== Activity ==
Could you please find each line in the records that contains the word "still" and copy it?

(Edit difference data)
*** Block opens ***

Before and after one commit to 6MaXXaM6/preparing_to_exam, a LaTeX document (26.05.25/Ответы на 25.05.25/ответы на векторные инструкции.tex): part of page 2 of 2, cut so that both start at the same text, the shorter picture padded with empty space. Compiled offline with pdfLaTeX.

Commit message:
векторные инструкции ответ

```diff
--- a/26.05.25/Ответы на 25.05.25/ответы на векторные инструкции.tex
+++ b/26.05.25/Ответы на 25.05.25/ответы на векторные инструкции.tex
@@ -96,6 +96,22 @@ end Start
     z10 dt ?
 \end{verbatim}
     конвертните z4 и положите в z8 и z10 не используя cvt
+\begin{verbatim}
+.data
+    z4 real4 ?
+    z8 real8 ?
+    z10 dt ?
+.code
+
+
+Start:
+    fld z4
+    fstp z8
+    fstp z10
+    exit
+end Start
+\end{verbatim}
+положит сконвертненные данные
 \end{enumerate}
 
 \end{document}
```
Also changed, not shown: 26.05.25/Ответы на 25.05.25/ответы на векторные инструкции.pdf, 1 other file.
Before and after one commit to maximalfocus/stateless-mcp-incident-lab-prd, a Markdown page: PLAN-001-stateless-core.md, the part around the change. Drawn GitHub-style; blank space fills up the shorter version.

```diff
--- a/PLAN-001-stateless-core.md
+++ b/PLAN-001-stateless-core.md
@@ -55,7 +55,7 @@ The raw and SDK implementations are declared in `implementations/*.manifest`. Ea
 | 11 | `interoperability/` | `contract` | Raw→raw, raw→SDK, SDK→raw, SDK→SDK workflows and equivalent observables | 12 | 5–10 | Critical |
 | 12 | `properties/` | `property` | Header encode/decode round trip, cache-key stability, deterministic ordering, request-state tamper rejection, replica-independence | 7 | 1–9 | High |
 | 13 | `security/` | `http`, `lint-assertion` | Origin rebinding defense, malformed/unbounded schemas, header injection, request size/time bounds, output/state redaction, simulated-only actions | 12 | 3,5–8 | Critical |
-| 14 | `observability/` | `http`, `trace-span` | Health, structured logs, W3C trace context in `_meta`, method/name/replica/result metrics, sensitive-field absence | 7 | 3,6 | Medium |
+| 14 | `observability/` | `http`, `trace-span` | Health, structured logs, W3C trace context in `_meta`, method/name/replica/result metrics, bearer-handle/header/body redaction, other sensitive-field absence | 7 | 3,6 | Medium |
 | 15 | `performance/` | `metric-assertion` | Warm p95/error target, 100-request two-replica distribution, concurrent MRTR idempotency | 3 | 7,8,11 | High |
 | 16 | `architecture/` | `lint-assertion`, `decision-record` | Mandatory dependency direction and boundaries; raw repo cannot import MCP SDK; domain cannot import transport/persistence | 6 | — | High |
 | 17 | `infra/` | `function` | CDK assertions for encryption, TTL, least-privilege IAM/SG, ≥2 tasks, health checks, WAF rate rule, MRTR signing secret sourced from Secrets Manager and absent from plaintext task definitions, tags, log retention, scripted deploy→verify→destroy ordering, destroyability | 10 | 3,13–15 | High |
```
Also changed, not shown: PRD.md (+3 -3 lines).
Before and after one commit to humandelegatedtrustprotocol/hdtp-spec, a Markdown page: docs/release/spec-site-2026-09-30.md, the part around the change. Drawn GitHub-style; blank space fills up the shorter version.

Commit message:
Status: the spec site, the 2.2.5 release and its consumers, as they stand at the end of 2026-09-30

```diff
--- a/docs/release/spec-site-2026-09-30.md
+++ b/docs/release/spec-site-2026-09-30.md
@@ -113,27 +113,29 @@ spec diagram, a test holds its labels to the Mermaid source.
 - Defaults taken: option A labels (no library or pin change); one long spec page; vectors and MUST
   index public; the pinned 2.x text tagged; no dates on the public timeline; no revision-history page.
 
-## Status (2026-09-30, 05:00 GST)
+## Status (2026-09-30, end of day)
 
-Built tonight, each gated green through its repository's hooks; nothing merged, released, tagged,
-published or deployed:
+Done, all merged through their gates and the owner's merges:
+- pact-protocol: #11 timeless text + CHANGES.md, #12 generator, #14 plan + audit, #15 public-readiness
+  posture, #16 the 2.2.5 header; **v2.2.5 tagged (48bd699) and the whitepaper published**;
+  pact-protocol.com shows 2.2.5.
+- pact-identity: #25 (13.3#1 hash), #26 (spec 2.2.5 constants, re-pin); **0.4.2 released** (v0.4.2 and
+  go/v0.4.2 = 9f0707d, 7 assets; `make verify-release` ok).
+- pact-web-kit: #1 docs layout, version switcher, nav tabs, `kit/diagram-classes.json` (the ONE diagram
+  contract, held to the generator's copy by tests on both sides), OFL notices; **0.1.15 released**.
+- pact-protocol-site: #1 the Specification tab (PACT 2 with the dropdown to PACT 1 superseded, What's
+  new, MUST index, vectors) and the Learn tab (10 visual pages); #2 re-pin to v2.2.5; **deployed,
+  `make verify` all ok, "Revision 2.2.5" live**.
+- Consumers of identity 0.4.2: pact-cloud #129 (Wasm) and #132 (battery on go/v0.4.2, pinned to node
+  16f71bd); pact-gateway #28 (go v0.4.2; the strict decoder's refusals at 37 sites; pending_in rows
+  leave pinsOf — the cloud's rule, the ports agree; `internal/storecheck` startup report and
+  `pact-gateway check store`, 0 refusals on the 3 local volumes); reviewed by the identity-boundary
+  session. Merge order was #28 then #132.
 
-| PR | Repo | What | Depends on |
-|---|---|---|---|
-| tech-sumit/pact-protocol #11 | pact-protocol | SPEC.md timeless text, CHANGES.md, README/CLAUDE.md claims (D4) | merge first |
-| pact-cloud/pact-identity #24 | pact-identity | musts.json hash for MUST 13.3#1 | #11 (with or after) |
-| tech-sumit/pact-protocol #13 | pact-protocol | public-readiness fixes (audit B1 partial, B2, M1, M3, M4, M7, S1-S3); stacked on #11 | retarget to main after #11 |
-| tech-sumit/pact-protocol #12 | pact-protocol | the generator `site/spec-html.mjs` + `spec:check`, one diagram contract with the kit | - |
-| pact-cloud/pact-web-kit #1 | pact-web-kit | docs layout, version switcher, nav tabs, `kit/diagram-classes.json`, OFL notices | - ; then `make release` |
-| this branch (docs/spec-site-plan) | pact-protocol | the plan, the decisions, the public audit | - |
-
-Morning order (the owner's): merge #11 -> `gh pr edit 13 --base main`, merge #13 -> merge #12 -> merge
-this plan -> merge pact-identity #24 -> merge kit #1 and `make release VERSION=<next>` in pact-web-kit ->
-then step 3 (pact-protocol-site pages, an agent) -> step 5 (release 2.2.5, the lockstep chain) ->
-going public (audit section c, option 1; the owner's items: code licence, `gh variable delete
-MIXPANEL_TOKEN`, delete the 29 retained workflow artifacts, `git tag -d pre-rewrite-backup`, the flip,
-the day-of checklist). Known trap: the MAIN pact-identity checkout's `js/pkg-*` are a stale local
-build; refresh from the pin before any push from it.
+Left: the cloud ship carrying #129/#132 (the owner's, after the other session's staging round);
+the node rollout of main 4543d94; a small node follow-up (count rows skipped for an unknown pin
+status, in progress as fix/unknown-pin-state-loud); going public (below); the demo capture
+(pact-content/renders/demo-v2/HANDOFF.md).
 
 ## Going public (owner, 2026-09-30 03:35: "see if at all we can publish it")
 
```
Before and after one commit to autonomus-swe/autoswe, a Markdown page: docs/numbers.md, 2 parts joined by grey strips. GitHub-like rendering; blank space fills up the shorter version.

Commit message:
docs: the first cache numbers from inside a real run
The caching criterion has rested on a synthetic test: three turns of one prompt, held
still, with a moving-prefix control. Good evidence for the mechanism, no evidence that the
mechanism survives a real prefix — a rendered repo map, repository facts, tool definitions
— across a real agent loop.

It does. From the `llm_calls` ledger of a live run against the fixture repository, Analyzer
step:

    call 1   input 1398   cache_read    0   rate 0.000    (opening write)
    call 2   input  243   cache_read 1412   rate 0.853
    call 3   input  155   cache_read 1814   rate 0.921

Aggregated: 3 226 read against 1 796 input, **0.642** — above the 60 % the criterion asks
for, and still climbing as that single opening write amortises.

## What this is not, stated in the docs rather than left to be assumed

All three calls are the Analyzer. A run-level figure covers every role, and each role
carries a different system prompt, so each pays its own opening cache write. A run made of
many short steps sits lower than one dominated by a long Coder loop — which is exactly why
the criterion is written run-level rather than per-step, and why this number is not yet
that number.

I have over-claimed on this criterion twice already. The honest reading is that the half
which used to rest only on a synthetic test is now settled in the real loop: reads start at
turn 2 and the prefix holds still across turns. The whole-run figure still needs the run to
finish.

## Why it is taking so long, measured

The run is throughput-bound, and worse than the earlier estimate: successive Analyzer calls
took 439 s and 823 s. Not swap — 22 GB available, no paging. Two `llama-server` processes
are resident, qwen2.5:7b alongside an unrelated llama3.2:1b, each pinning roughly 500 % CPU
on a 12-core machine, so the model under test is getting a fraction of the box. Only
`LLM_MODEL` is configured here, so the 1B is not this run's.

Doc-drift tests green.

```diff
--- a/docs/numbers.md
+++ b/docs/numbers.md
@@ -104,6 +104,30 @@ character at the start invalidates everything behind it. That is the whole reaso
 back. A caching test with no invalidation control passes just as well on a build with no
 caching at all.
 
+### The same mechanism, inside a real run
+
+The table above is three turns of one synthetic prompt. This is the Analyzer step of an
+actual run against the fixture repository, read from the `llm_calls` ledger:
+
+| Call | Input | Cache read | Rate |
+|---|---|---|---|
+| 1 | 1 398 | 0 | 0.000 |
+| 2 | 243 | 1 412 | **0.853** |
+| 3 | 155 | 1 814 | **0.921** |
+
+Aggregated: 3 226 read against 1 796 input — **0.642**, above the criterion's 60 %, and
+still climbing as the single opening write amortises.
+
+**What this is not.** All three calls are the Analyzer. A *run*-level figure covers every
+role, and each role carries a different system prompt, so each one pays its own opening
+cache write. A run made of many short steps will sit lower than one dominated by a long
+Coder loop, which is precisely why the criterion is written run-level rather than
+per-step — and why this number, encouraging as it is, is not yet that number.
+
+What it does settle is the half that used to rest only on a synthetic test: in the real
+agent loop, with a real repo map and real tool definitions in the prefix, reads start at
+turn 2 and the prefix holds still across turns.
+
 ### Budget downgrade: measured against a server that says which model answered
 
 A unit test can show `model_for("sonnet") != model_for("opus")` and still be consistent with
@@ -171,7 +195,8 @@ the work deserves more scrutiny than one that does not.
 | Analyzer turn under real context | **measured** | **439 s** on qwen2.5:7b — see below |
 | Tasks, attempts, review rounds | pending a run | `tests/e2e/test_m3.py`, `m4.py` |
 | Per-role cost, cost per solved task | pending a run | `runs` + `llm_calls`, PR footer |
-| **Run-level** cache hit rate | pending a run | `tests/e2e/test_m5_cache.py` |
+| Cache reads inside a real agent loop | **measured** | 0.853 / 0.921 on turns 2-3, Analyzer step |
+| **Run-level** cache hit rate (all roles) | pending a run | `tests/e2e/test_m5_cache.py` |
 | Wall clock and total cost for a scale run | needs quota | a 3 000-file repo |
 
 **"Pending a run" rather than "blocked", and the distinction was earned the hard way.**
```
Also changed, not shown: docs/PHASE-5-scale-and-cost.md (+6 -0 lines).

*** Block closes ***

== Solution ==
still, with a moving-prefix control. Good evidence for the mechanism, no evidence that the
for, and still climbing as that single opening write amortises.
turn 2 and the prefix holds still across turns. The whole-run figure still needs the run to
+still climbing as the single opening write amortises.
+turn 2 and the prefix holds still across turns.
 A unit test can show `model_for("sonnet") != model_for("opus")` and still be consistent with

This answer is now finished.